* _YOUR TASK_: Where a line below holds the string "html", that line goes into the answer.

────

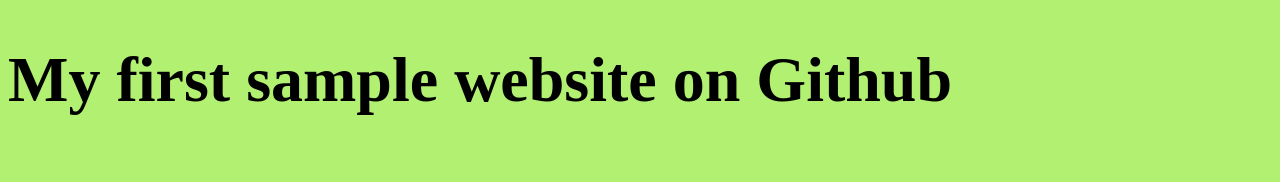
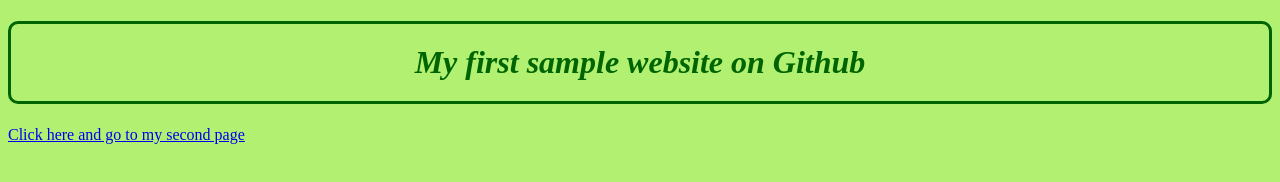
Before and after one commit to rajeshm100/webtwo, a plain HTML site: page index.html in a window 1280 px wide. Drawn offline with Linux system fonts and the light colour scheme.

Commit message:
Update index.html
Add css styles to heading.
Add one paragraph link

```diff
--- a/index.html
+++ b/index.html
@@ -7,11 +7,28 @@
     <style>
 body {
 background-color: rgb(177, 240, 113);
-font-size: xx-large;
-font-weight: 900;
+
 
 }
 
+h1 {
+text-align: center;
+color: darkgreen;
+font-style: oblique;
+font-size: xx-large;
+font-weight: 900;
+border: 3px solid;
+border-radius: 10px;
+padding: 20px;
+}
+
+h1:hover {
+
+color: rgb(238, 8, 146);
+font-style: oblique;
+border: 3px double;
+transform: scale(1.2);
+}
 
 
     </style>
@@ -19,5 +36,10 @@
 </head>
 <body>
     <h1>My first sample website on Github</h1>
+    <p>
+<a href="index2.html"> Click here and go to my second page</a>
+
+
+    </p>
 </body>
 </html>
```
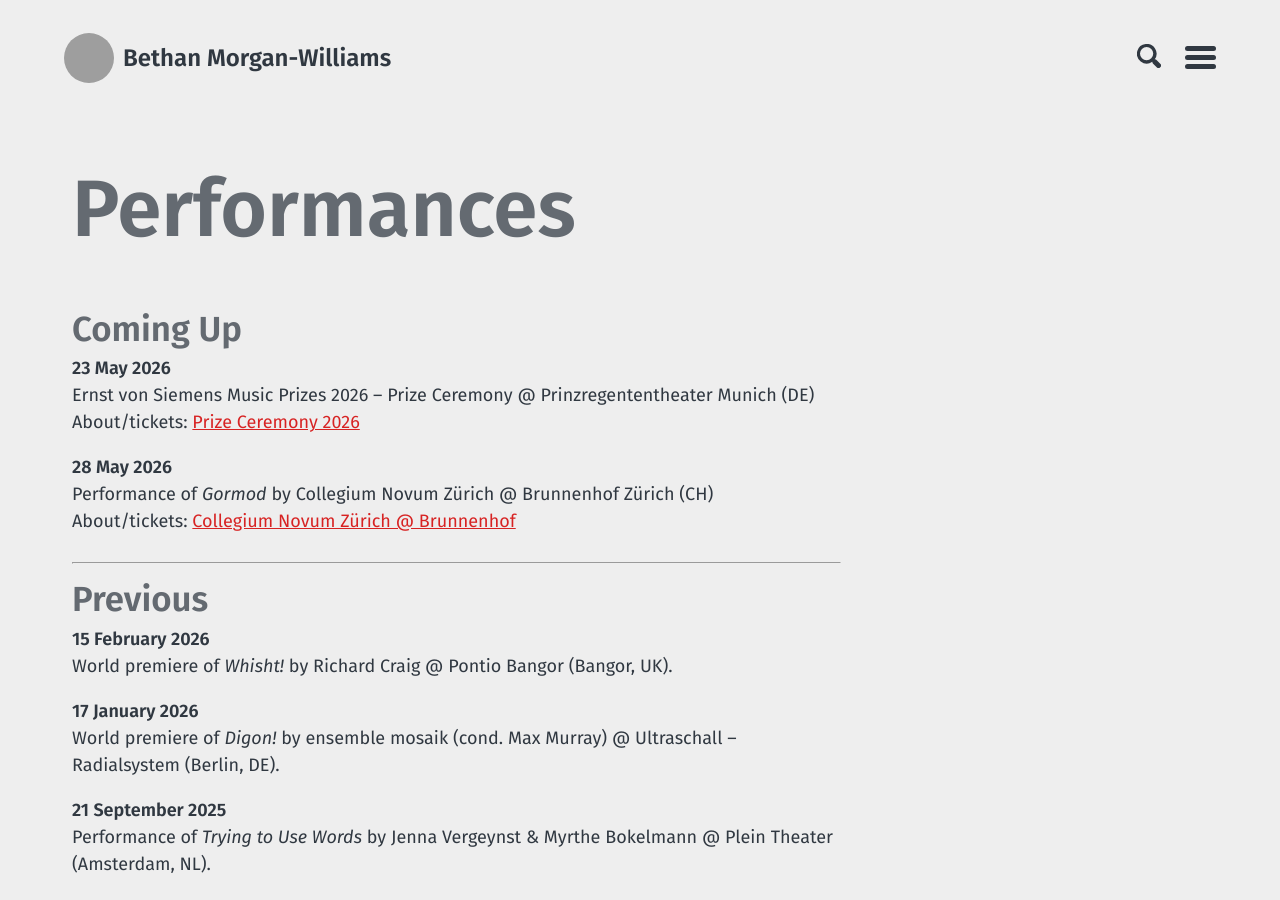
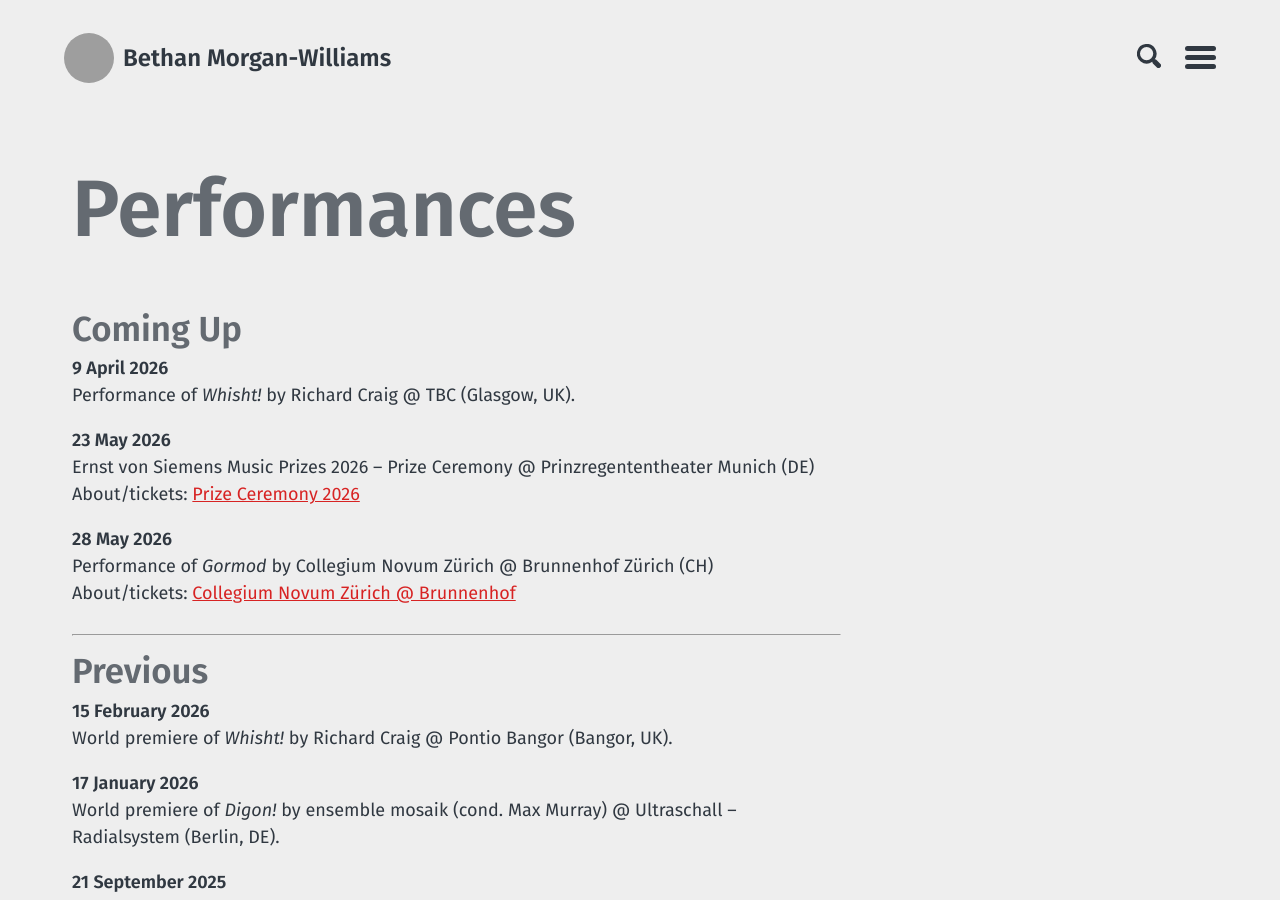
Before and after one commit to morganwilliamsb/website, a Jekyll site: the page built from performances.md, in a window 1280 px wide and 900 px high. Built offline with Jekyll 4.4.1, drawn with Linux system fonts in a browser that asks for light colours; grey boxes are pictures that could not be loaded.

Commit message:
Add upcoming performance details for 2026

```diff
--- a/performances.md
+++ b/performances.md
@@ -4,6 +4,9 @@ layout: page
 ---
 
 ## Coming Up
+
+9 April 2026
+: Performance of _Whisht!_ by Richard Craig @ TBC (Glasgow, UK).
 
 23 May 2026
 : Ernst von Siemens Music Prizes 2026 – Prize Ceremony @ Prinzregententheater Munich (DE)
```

────

* _EXPECTED ANSWER_:
Before and after one commit to rajeshm100/webtwo, a plain HTML site: page index.html in a window 1280 px wide. Drawn offline with Linux system fonts and the light colour scheme.
Update index.html
--- a/index.html
+++ b/index.html
+<a href="index2.html"> Click here and go to my second page</a>
 </html>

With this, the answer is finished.